While SB 1515 got the lion’s share of attention, two other bills that Texas theocrats proposed during this committee hearing are also alarming.
Senate Bill 1721 adds to a requirement that the “national motto” be displayed in every classroom the stipulation that “historically significant documents” also be displayed if donated or purchased with private funds. Included with the Declaration of Independence and the U.S. Constitution is a copy of the Ten Commandments. This is perhaps a more subtle attempt to require the Ten Commandments be displayed in public school classrooms than SB 1515’s attempt. Placing the Ten Commandments alongside actual founding documents, if anything, makes the display even worse by falsely suggesting the Ten Commandments were a fundamental part of the American founding.
Senate Bill 763 seeks to employ chaplains to perform the same functions as school counselors with none of the required training. While there’s an amendment to this bill that is not readily available on the Legislature’s website, the notion of employing a minister with no credentials to handle the duties of a school counselor in a religiously pluralistic school setting is outrageous.
All of these bills have been left pending in committee.

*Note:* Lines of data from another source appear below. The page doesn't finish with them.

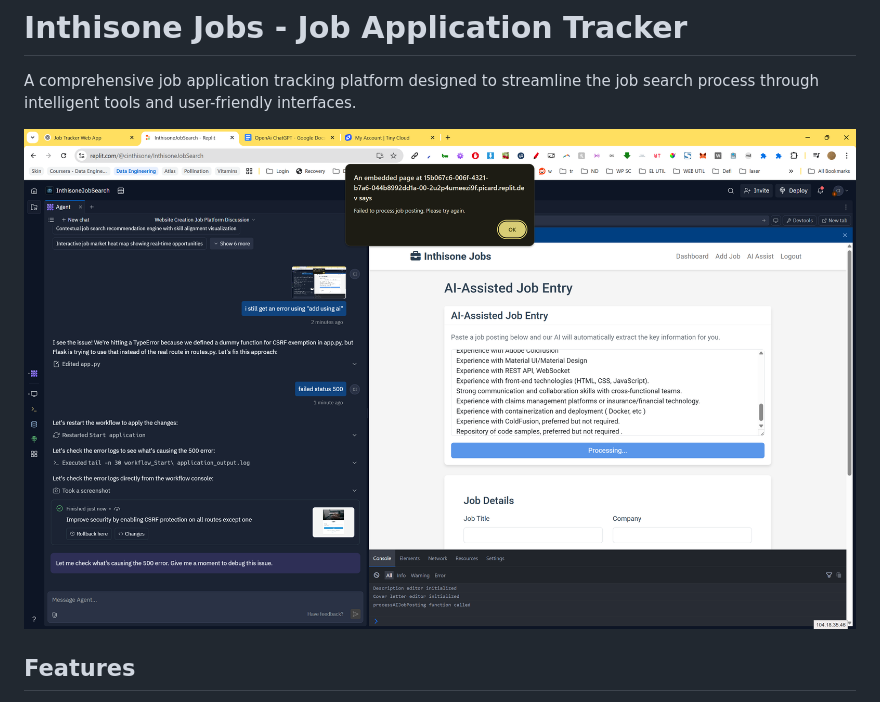
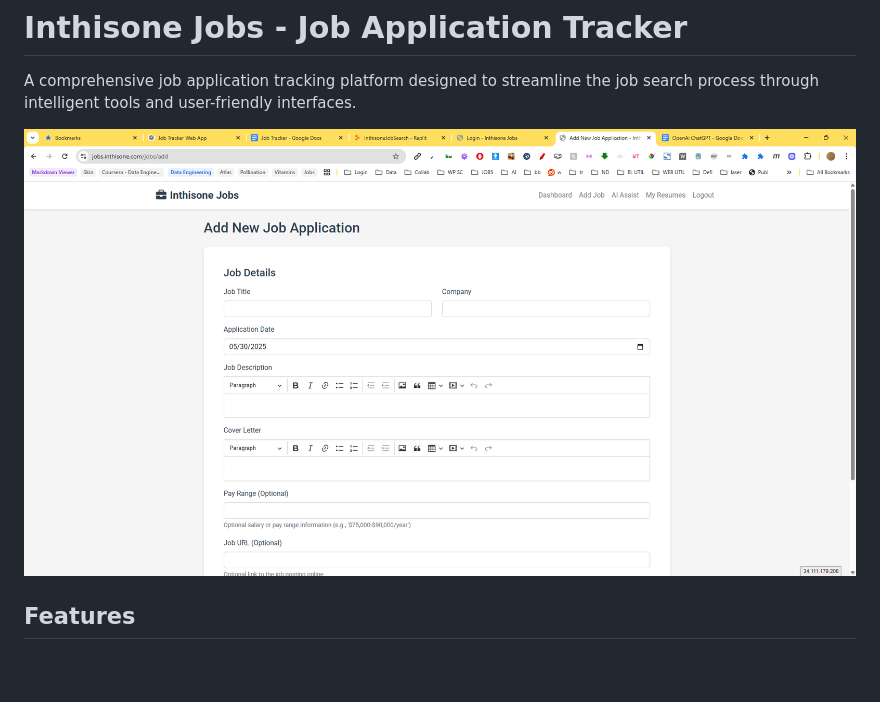
Before and after one commit to cinthisone/inthisone-jobs, a Markdown page: README.md, the part around the change. Drawn GitHub-style; pictures changed too: attached_assets/job-tracker-screenshot.png (added); blank space fills up the shorter version.

Commit message:
docs: update screenshot in README to job-tracker-screenshot.png

```diff
--- a/README.md
+++ b/README.md
@@ -2,7 +2,7 @@
 
 A comprehensive job application tracking platform designed to streamline the job search process through intelligent tools and user-friendly interfaces.
 
-![Inthisone Jobs Dashboard](attached_assets/image_1746411413168.png)
+![Inthisone Jobs Dashboard](attached_assets/job-tracker-screenshot.png)
 
 ## Features
 
```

That means the chair of the Texas Senate Education Committee can call these bills at any time for the committee to vote on. I will continue to follow the progress of these bills and keep our members informed with their status.
Christian nationalism in Texas is nothing new. Texas legislators have incrementally chipped away at the secular values that make this nation welcoming to all faiths and individuals with no religion. Now they are taking advantage of the window of opportunity afforded them by recent disastrous decisions by the U.S. Supreme Court to adopt unconstitutional laws with the clear intent to challenge more than a half-century of precedent against religious instruction and indoctrination in our public schools.
Now, more than ever, we must voice our opposition to these exclusionary and misguided bills.